___ Dataset extract
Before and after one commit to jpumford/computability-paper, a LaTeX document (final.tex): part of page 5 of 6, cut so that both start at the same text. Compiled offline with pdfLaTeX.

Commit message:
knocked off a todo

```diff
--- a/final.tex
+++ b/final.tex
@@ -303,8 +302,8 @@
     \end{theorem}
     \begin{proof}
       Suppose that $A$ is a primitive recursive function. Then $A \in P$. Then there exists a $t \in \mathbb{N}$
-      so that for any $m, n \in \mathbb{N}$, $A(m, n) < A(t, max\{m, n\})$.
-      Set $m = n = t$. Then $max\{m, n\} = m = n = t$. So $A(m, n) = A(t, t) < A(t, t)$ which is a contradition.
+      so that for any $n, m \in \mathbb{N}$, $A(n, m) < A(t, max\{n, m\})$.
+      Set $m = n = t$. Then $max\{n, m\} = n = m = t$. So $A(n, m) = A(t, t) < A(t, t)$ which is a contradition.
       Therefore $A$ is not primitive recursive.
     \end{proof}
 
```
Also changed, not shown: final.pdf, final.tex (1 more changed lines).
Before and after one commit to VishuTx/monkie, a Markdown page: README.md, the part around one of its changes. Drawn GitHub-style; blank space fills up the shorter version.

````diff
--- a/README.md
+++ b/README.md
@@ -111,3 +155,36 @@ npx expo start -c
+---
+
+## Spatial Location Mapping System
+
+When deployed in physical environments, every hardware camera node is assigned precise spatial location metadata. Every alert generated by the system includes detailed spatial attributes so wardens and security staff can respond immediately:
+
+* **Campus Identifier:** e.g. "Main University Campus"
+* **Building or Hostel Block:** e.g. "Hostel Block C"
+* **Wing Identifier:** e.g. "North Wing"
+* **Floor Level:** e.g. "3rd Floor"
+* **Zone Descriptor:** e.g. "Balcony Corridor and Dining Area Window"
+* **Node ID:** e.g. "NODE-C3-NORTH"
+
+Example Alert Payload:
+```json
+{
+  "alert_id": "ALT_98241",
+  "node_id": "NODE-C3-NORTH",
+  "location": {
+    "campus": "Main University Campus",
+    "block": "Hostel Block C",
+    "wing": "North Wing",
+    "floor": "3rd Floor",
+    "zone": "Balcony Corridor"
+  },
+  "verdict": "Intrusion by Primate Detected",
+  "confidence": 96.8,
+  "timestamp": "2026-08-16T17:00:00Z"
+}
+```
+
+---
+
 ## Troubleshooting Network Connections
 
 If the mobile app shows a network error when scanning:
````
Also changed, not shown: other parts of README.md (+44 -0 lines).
______
Task instructions:
Each of the records shown above needs to be repeated exactly.

Result for this exercise:
Before and after one commit to jpumford/computability-paper, a LaTeX document (final.tex): part of page 5 of 6, cut so that both start at the same text. Compiled offline with pdfLaTeX.

Commit message:
knocked off a todo

```diff
--- a/final.tex
+++ b/final.tex
@@ -303,8 +302,8 @@
     \end{theorem}
     \begin{proof}
       Suppose that $A$ is a primitive recursive function. Then $A \in P$. Then there exists a $t \in \mathbb{N}$
-      so that for any $m, n \in \mathbb{N}$, $A(m, n) < A(t, max\{m, n\})$.
-      Set $m = n = t$. Then $max\{m, n\} = m = n = t$. So $A(m, n) = A(t, t) < A(t, t)$ which is a contradition.
+      so that for any $n, m \in \mathbb{N}$, $A(n, m) < A(t, max\{n, m\})$.
+      Set $m = n = t$. Then $max\{n, m\} = n = m = t$. So $A(n, m) = A(t, t) < A(t, t)$ which is a contradition.
       Therefore $A$ is not primitive recursive.
     \end{proof}
 
```
Also changed, not shown: final.pdf, final.tex (1 more changed lines).
Before and after one commit to VishuTx/monkie, a Markdown page: README.md, the part around one of its changes. Drawn GitHub-style; blank space fills up the shorter version.

````diff
--- a/README.md
+++ b/README.md
@@ -111,3 +155,36 @@ npx expo start -c
+---
+
+## Spatial Location Mapping System
+
+When deployed in physical environments, every hardware camera node is assigned precise spatial location metadata. Every alert generated by the system includes detailed spatial attributes so wardens and security staff can respond immediately:
+
+* **Campus Identifier:** e.g. "Main University Campus"
+* **Building or Hostel Block:** e.g. "Hostel Block C"
+* **Wing Identifier:** e.g. "North Wing"
+* **Floor Level:** e.g. "3rd Floor"
+* **Zone Descriptor:** e.g. "Balcony Corridor and Dining Area Window"
+* **Node ID:** e.g. "NODE-C3-NORTH"
+
+Example Alert Payload:
+```json
+{
+  "alert_id": "ALT_98241",
+  "node_id": "NODE-C3-NORTH",
+  "location": {
+    "campus": "Main University Campus",
+    "block": "Hostel Block C",
+    "wing": "North Wing",
+    "floor": "3rd Floor",
+    "zone": "Balcony Corridor"
+  },
+  "verdict": "Intrusion by Primate Detected",
+  "confidence": 96.8,
+  "timestamp": "2026-08-16T17:00:00Z"
+}
+```
+
+---
+
 ## Troubleshooting Network Connections
 
 If the mobile app shows a network error when scanning:
````
Also changed, not shown: other parts of README.md (+44 -0 lines).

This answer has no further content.